(Dataset entries)
Segment Open
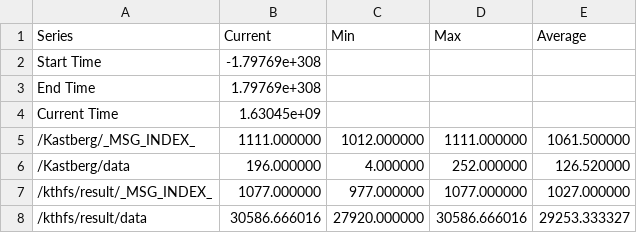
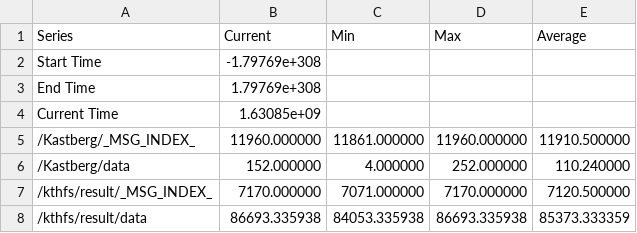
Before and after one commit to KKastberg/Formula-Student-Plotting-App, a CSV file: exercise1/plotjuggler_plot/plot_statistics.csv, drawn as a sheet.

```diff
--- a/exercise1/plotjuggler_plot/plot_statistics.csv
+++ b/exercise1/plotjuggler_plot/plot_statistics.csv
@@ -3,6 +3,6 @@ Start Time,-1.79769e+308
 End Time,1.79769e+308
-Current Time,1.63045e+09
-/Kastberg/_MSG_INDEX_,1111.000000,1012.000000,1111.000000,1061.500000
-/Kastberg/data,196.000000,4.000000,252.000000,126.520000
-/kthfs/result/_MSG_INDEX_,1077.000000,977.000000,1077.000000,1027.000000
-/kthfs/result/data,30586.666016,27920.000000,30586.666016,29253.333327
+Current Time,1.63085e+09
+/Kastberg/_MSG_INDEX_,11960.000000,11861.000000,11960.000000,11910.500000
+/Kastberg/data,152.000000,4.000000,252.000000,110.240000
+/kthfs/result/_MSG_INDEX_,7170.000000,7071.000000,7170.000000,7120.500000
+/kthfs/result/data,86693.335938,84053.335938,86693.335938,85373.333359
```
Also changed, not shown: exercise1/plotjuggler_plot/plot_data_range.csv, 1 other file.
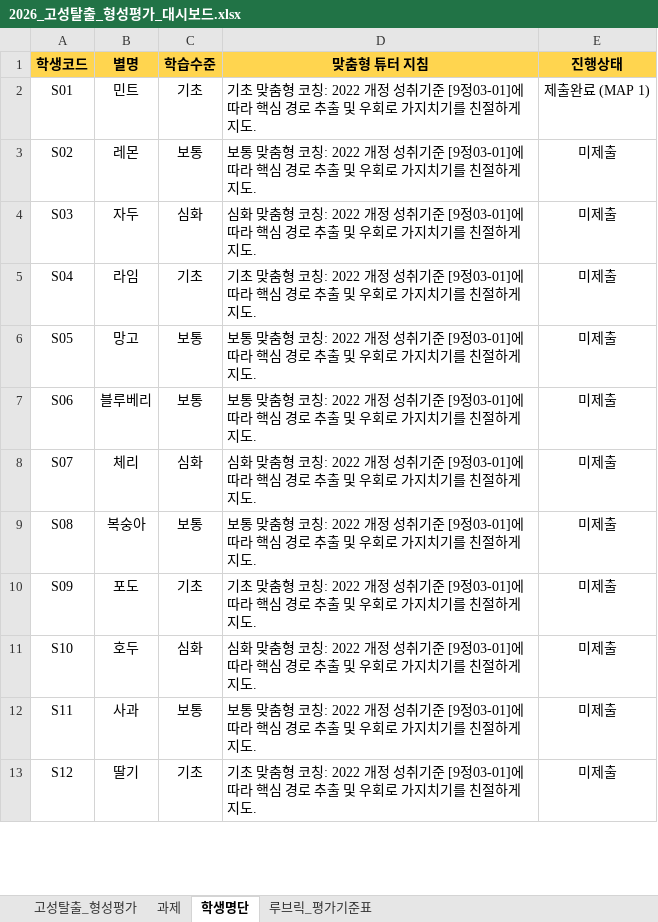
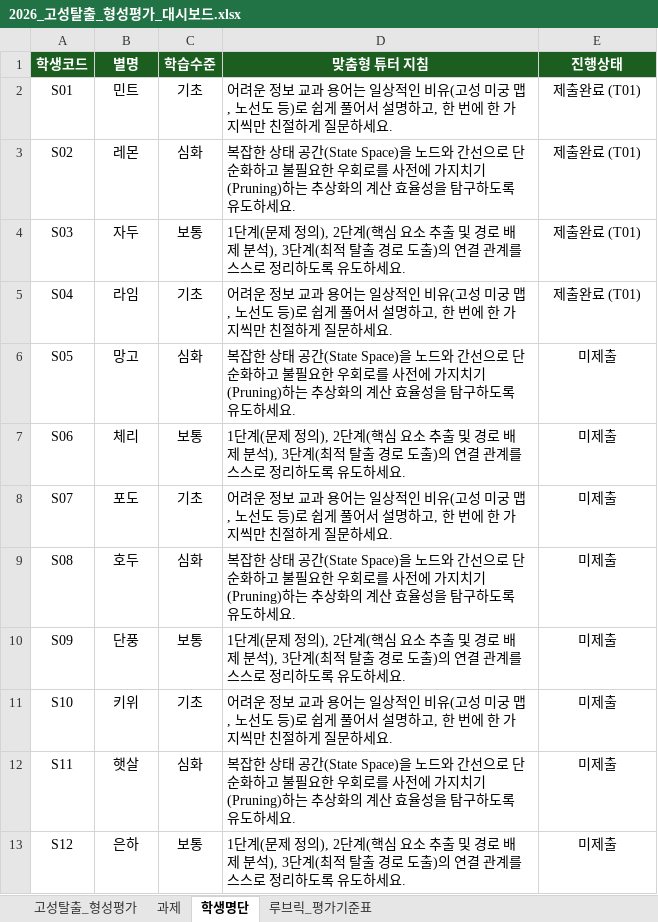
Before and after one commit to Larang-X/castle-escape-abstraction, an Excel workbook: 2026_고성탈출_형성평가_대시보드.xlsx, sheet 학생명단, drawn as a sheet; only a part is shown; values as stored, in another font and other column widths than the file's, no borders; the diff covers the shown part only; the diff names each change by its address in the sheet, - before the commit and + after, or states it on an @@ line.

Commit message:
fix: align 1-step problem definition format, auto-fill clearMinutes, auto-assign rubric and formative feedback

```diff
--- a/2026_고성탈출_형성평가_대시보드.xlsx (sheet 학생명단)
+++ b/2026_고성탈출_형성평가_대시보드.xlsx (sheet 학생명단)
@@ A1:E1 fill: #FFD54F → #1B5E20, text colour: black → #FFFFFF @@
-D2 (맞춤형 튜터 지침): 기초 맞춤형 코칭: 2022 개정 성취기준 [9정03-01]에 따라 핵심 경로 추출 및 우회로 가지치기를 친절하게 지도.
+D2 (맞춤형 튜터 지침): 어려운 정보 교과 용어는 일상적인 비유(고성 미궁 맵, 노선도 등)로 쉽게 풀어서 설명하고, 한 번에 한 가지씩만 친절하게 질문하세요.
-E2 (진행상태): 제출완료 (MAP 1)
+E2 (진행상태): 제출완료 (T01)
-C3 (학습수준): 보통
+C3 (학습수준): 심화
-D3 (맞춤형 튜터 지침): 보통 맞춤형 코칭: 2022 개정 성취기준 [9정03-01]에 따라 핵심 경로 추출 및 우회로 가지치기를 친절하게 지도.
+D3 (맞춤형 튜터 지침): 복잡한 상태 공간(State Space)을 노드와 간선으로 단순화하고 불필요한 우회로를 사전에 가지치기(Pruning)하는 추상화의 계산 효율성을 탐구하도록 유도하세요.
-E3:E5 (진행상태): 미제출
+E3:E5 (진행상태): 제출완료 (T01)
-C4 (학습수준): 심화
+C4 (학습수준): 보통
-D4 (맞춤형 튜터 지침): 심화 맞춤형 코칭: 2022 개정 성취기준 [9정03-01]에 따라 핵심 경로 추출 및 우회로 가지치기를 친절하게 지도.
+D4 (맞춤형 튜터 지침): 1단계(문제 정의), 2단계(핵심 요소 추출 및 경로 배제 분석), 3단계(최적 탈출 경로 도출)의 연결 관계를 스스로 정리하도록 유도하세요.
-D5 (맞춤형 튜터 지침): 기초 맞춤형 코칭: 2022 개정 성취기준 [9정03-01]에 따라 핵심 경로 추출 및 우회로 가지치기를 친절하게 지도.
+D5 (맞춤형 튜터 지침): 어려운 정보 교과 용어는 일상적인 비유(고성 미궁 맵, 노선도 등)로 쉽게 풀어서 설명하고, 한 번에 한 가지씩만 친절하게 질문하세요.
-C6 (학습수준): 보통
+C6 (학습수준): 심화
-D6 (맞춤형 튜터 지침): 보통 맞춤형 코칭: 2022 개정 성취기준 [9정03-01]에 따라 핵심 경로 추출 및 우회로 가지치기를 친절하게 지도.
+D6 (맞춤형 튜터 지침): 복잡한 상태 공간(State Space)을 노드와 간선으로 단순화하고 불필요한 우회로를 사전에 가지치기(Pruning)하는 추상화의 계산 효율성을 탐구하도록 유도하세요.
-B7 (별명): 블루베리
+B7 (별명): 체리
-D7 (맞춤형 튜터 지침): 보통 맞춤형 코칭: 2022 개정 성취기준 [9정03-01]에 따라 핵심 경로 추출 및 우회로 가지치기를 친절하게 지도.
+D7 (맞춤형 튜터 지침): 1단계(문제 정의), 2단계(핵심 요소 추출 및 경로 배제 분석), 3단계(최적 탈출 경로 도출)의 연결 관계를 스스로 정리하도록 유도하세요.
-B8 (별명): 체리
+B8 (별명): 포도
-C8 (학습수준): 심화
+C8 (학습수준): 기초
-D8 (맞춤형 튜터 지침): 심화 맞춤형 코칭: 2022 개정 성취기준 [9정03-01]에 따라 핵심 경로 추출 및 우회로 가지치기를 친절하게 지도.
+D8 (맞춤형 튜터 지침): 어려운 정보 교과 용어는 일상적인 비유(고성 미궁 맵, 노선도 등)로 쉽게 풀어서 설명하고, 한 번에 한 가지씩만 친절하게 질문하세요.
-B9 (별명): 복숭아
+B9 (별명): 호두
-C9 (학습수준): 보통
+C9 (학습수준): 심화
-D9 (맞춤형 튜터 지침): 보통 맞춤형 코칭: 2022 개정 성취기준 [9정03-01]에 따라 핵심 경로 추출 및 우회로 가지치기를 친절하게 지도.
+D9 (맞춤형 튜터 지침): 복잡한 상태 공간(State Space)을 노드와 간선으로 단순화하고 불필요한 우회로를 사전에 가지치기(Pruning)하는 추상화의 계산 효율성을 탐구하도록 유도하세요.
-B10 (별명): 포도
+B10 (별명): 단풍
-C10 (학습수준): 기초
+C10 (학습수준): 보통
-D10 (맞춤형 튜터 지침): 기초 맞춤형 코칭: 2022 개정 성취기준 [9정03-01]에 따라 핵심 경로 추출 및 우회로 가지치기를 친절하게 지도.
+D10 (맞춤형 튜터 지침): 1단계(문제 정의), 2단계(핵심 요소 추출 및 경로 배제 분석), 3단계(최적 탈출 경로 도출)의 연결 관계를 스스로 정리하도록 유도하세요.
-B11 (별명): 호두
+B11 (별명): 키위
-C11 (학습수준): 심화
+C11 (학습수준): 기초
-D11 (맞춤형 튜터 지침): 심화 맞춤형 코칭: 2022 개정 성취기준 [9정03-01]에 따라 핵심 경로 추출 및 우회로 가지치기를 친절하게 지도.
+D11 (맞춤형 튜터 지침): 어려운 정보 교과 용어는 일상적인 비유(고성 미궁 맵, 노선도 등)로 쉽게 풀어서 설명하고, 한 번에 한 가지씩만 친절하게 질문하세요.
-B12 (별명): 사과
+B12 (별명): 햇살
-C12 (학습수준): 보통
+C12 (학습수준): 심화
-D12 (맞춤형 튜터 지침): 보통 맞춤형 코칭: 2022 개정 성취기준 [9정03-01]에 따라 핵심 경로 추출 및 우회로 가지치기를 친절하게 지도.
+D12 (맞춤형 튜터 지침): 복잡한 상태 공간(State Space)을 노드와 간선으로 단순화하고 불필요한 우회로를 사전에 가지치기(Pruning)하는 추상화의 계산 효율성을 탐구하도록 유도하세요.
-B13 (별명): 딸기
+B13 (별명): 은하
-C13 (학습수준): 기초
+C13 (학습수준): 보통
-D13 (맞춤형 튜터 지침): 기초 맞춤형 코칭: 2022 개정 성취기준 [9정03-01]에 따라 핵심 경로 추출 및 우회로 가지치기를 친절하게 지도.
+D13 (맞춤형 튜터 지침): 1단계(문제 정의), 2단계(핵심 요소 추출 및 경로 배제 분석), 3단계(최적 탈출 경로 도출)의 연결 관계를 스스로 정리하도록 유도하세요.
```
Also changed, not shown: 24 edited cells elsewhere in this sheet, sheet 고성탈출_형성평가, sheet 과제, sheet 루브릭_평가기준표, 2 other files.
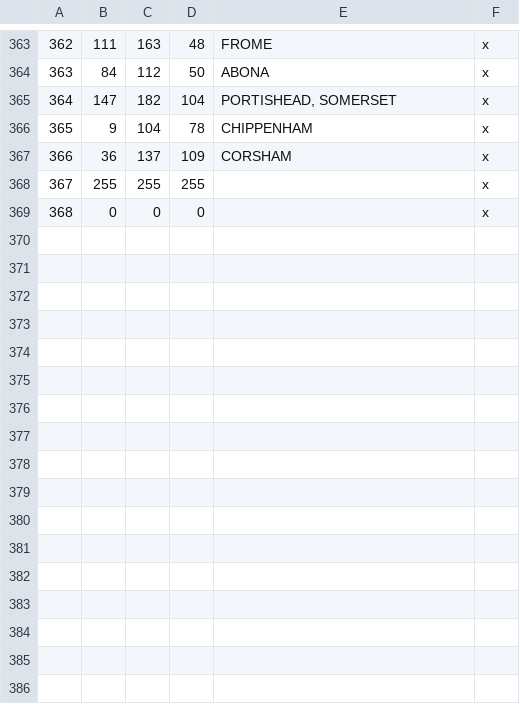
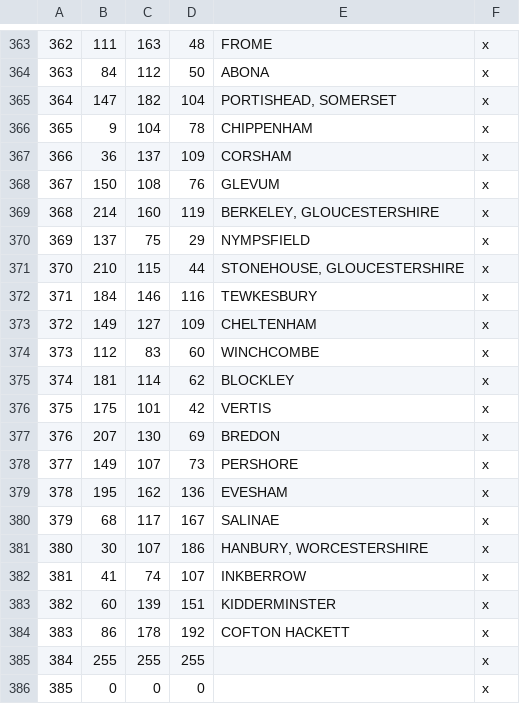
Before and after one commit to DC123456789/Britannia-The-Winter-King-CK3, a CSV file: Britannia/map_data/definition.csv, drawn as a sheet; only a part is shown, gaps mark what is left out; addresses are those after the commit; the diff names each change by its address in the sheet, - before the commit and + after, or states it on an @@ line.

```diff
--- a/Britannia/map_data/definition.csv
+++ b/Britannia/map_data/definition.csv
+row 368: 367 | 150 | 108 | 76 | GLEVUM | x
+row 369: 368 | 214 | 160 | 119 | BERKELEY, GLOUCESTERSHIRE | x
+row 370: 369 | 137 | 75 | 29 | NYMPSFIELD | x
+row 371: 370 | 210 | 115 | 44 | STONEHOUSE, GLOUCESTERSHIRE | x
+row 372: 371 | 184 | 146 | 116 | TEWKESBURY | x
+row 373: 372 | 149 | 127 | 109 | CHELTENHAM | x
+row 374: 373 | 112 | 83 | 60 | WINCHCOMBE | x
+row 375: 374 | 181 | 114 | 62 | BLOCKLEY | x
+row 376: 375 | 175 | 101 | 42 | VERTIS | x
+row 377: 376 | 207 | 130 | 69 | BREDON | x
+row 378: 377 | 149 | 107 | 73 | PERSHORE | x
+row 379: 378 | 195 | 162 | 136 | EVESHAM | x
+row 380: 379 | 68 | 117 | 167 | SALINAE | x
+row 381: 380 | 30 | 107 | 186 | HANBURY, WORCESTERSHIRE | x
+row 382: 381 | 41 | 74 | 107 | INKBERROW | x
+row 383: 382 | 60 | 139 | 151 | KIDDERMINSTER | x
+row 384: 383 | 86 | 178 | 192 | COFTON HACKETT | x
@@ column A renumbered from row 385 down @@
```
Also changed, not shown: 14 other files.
Segment Closed
— Problem requirements —
Where in the records above does the word "shown" appear? Copy each line that holds it.

— Result of this exercise —
Also changed, not shown: exercise1/plotjuggler_plot/plot_data_range.csv, 1 other file.
Before and after one commit to Larang-X/castle-escape-abstraction, an Excel workbook: 2026_고성탈출_형성평가_대시보드.xlsx, sheet 학생명단, drawn as a sheet; only a part is shown; values as stored, in another font and other column widths than the file's, no borders; the diff covers the shown part only; the diff names each change by its address in the sheet, - before the commit and + after, or states it on an @@ line.
Also changed, not shown: 24 edited cells elsewhere in this sheet, sheet 고성탈출_형성평가, sheet 과제, sheet 루브릭_평가기준표, 2 other files.
Before and after one commit to DC123456789/Britannia-The-Winter-King-CK3, a CSV file: Britannia/map_data/definition.csv, drawn as a sheet; only a part is shown, gaps mark what is left out; addresses are those after the commit; the diff names each change by its address in the sheet, - before the commit and + after, or states it on an @@ line.
Also changed, not shown: 14 other files.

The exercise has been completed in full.